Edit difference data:
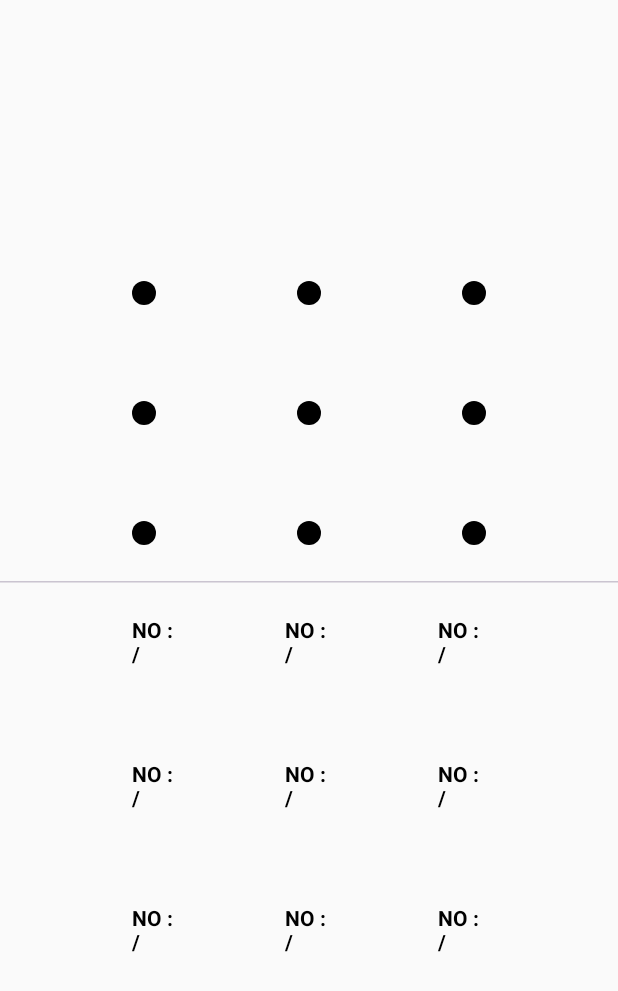
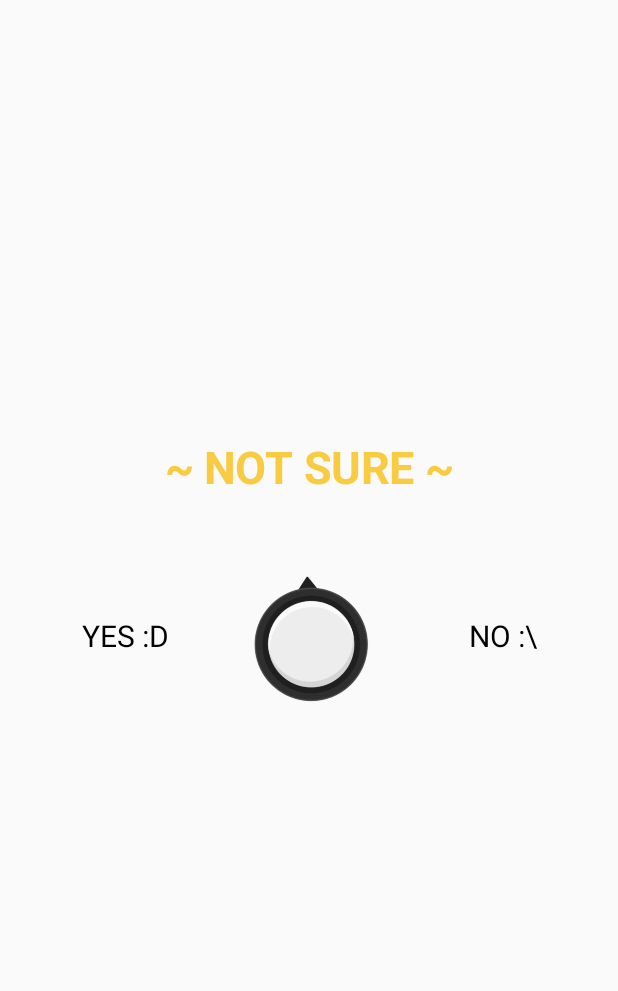
Before and after one commit to akshay2211/compose-world, an Android app built with Jetpack Compose: the screen it shows after launch (MainActivity), on a phone screen of 412 x 824 dp. Shown: the top 991 px of the screen. Run offline under Robolectric (Android 15) with nearby library versions, the phone set to English and light mode, and no system bars.

Commit message:
+ Added KnobPicker.kt

```diff
--- a/app/src/main/java/compose/world/MainActivity.kt
+++ b/app/src/main/java/compose/world/MainActivity.kt
@@ -4,20 +4,9 @@ import android.os.Bundle
 import androidx.activity.ComponentActivity
 import androidx.activity.compose.setContent
 import androidx.activity.enableEdgeToEdge
-import androidx.compose.foundation.layout.Arrangement
-import androidx.compose.foundation.layout.Column
-import androidx.compose.foundation.layout.fillMaxSize
-import androidx.compose.material3.HorizontalDivider
-import androidx.compose.material3.Text
-import androidx.compose.ui.Modifier
-import androidx.compose.ui.graphics.Color
-import androidx.compose.ui.text.font.FontWeight
-import androidx.compose.ui.unit.dp
 import androidx.core.view.WindowCompat
-import compose.world.composables.lock_screen.AnyLockPattern
-import compose.world.composables.lock_screen.DotLockPattern
-import compose.world.composables.lock_screen.LineParams
-import compose.world.composables.rotating_cube.Rotating3DObjectUsageExample
+import compose.world.composables.knob_picker.KnobPickerUsageExample
+import compose.world.composables.picker.IOSStylePickerPrev
 
 
 class MainActivity : ComponentActivity() {
@@ -28,43 +17,7 @@ class MainActivity : ComponentActivity() {
         WindowCompat.setDecorFitsSystemWindows(window, false)
 
         setContent {
-            Column(
-                modifier = Modifier.fillMaxSize(),
-                verticalArrangement = Arrangement.Center
-            ) {
-                DotLockPattern(
-                    rowCount = 3,
-                    columnCount = 3,
-                    dotSize = 16.dp,
-                    horizontalPadding = 88.dp,
-                    columnPadding = 64.dp,
-                    verticalPadding = 24.dp,
-                    selectedDotColor = Color.Green,
-                    selectionErrorRadius = 16.dp
-                )
-
-                HorizontalDivider()
-
-                AnyLockPattern(
-                    rowCount = 3,
-                    columnCount = 3,
-                    symbolSize = 32.dp,
-                    horizontalPadding = 88.dp,
-                    columnPadding = 64.dp,
-                    verticalPadding = 24.dp,
-                    selectionErrorRadius = 16.dp,
-                    customDotContent = { isSelected ->
-                        Text(
-                            text = if (isSelected) "YES!" else "NO :/",
-                            fontWeight = FontWeight.Bold,
-                            color = Color.Black
-                        )
-                    },
-                    lineParams = LineParams(
-                        strokeWidth = 2.dp
-                    )
-                )
-            }
+            KnobPickerUsageExample()
         }
     }
 }
--- /dev/null
+++ b/app/src/main/java/compose/world/composables/knob_picker/KnobPicker.kt
@@ -0,0 +1,105 @@
+package compose.world.composables.knob_picker
+
+import androidx.compose.foundation.Image
+import androidx.compose.foundation.gestures.detectDragGestures
+import androidx.compose.foundation.layout.Box
+import androidx.compose.foundation.layout.requiredHeight
+import androidx.compose.foundation.layout.requiredSize
+import androidx.compose.foundation.layout.requiredWidth
+import androidx.compose.runtime.Composable
+import androidx.compose.runtime.LaunchedEffect
+import androidx.compose.runtime.getValue
+import androidx.compose.runtime.mutableDoubleStateOf
+import androidx.compose.runtime.mutableStateOf
+import androidx.compose.runtime.remember
+import androidx.compose.runtime.setValue
+import androidx.compose.runtime.snapshotFlow
+import androidx.compose.ui.Alignment
+import androidx.compose.ui.Modifier
+import androidx.compose.ui.geometry.Offset
+import androidx.compose.ui.graphics.graphicsLayer
+import androidx.compose.ui.input.pointer.pointerInput
+import androidx.compose.ui.platform.LocalDensity
+import androidx.compose.ui.res.painterResource
+import androidx.compose.ui.unit.Dp
+import androidx.compose.ui.unit.dp
+import compose.world.R
+import kotlin.math.PI
+import kotlin.math.acos
+import kotlin.math.sqrt
+
+@Composable
+fun SelectionKnob(
+    circleRadius: Dp = 50.dp,
+    viewPortWidth: Dp,
+    viewPortHeight: Dp,
+    onProgressChanged: (Int) -> Unit,
+) {
+    val density = LocalDensity.current
+    // This indicates the center of the circle, most important value to calculation.
+    val circleCenter = Offset(
+        x = density.run { viewPortWidth.toPx() / 2 },
+        y = density.run { viewPortHeight.toPx() / 2 }
+    )
+    // This is where user is currently touches. Set to center initially (progress: 0)
+    var touchCoordinate by remember {
+        mutableStateOf(value = Offset(x = circleCenter.x, y = 0F))
+    }
+    // Save circle radius in px for calculating for once
+    val circleRadiusPx = density.run { circleRadius.toPx() }
+    // Progress over scale 100.
+    var progress by remember { mutableDoubleStateOf(value = 0.0) }
+
+    LaunchedEffect(Unit) {
+        snapshotFlow { progress.toInt() }.collect {
+            onProgressChanged(progress.toInt())
+        }
+    }
+
+    Box(
+        modifier = Modifier
+            .requiredWidth(viewPortWidth)
+            .requiredHeight(viewPortHeight)
+            .pointerInput(Unit) {
+                detectDragGestures(
+                    onDragStart = { touchCoordinate = it },
+                    onDrag = { _, dragAmount -> touchCoordinate += dragAmount }
+                )
+            },
+        contentAlignment = Alignment.Center
+    ) {
+        Image(
+            modifier = Modifier
+                .requiredSize(circleRadius * 2)
+                .graphicsLayer {
+                    // Find `scale` value to scale down/up touch coordinates so that they lie on the circle
+                    val nearAdjacentLength = touchCoordinate.x - circleCenter.x
+                    val oppositeAdjacentLength = touchCoordinate.y - circleCenter.y
+                    val hypotenuse =
+                        sqrt(nearAdjacentLength * nearAdjacentLength + oppositeAdjacentLength * oppositeAdjacentLength)
+                    val touchTriangleScale = hypotenuse / circleRadiusPx
+
+                    // We need these 2 vector coordinates to calculate degrees between them.
+                    val startCoordinateVector = Offset(x = 0F, y = -circleRadiusPx)
+                    val touchPointReflectionVector = Offset(
+                        x = nearAdjacentLength / touchTriangleScale,
+                        y = oppositeAdjacentLength / touchTriangleScale
+                    )
+
+                    // Calculate degrees using formula: dot product = len1 * len2 * cos(theta)
+                    val dotProduct =
+                        startCoordinateVector.x * touchPointReflectionVector.x + startCoordinateVector.y * touchPointReflectionVector.y
+                    val radian = acos(dotProduct / (circleRadiusPx * circleRadiusPx)).toDouble()
+                    // If user touches on the left of the circle, we need to reverse the angle so the progress keeps increasing
+                    val modifiedRadian =
+                        if (touchPointReflectionVector.x < 0) (2 * PI - radian) else radian
+                    // Progress = modified radian over full circle in degrees (2 PI)
+                    progress = (modifiedRadian / (2 * PI)) * 100
+
+                    rotationZ = ((progress / 100) * 360).toFloat()
+                },
+            painter = painterResource(R.drawable.image_knob),
+            contentDescription = "knob"
+        )
+    }
+}
--- /dev/null
+++ b/app/src/main/java/compose/world/composables/knob_picker/KnobPickerUsageExample.kt
@@ -0,0 +1,118 @@
+package compose.world.composables.knob_picker
+
+import androidx.compose.animation.core.animateFloatAsState
+import androidx.compose.foundation.layout.Arrangement
+import androidx.compose.foundation.layout.Box
+import androidx.compose.foundation.layout.Column
+import androidx.compose.foundation.layout.Row
+import androidx.compose.foundation.layout.Spacer
+import androidx.compose.foundation.layout.fillMaxSize
+import androidx.compose.foundation.layout.height
+import androidx.compose.foundation.layout.padding
+import androidx.compose.material3.Text
+import androidx.compose.runtime.Composable
+import androidx.compose.runtime.LaunchedEffect
+import androidx.compose.runtime.getValue
+import androidx.compose.runtime.mutableIntStateOf
+import androidx.compose.runtime.mutableStateOf
+import androidx.compose.runtime.remember
+import androidx.compose.runtime.setValue
+import androidx.compose.ui.Alignment
+import androidx.compose.ui.Modifier
+import androidx.compose.ui.graphics.Color
+import androidx.compose.ui.graphics.graphicsLayer
+import androidx.compose.ui.text.font.FontWeight
+import androidx.compose.ui.tooling.preview.Preview
+import androidx.compose.ui.unit.dp
+import androidx.compose.ui.unit.sp
+
+
+@Preview(showBackground = true)
+@Composable
+fun KnobPickerUsageExample() {
+
+    var progress by remember { mutableIntStateOf(value = 0) }
+
+    var selection by remember { mutableStateOf(KnobChoice.UNSURE) }
+
+    LaunchedEffect(progress) {
+        if (progress <= 20 || progress >= 80) {
+            selection = KnobChoice.UNSURE
+        } else if (progress <= 50) {
+            selection = KnobChoice.NO
+        } else {
+            selection = KnobChoice.YES
+        }
+    }
+
+    Column(
+        modifier = Modifier.fillMaxSize(),
+        horizontalAlignment = Alignment.CenterHorizontally,
+        verticalArrangement = Arrangement.Center
+    ) {
+        KnobChoiceText(
+            choice = KnobChoice.UNSURE,
+            selectedChoice = selection
+        )
+        Row(
+            verticalAlignment = Alignment.CenterVertically
+        ) {
+            KnobChoiceText(
+                choice = KnobChoice.YES,
+                selectedChoice = selection
+            )
+            SelectionKnob(
+                circleRadius = 100.dp,
+                viewPortWidth = 200.dp,
+                viewPortHeight = 200.dp,
+                onProgressChanged = { newProgress ->
+                    progress = newProgress
+                }
+            )
+            KnobChoiceText(
+                choice = KnobChoice.NO,
+                selectedChoice = selection
+            )
+        }
+    }
+}
+
+
+@Composable
+fun KnobChoiceText(
+    choice: KnobChoice,
+    selectedChoice: KnobChoice,
+) {
+    val selectionProgress by animateFloatAsState(
+        targetValue = if (choice == selectedChoice) 1F else 0F
+    )
+    Text(
+        modifier = Modifier.graphicsLayer {
+            scaleX = 1F + selectionProgress / 2
+            scaleY = 1F + selectionProgress / 2
+        },
+        text = choice.text,
+        fontWeight = if (choice == selectedChoice) FontWeight.Bold else FontWeight.Normal,
+        fontSize = 20.sp,
+        color = if (choice == selectedChoice) choice.selectedColor else Color.Black
+    )
+}
+
+enum class KnobChoice(val text: String, val selectedColor: Color) {
+    YES(
+        text = "YES :D",
+        selectedColor = Color(0xFF00FF66)
+    ),
+    NO(
+        text = "NO :\\",
+        selectedColor = Color.Red
+    ),
+    UNSURE(
+        text = "~ NOT SURE ~",
+        selectedColor = Color(0xFFF9CB40)
+    ),
+    NONE (
+        text = "",
+        selectedColor = Color.White
+    )
+}
```
Also changed, not shown: app/src/main/java/compose/world/composables/picker/CircularPicker.kt (added, +156 -0 lines), app/src/main/java/compose/world/composables/picker/CircularPicker2.kt (added, +157 -0 lines), app/src/main/java/compose/world/composables/picker/IOSStylePicker.kt (renamed from app/src/main/java/compose/world/composables/ios_style_picker/IOSStylePicker.kt, +5 -4 lines), app/src/main/res/drawable/image_knob.png (added), app/src/main/res/drawable/img_knob.png (added).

WHAT NEEDS TO BE DONE: The lines to return are those in the records above that hold the word "FontWeight".

RESULT OF THIS TASK:
-import androidx.compose.ui.text.font.FontWeight
-                            fontWeight = FontWeight.Bold,
+import androidx.compose.ui.text.font.FontWeight
+        fontWeight = if (choice == selectedChoice) FontWeight.Bold else FontWeight.Normal,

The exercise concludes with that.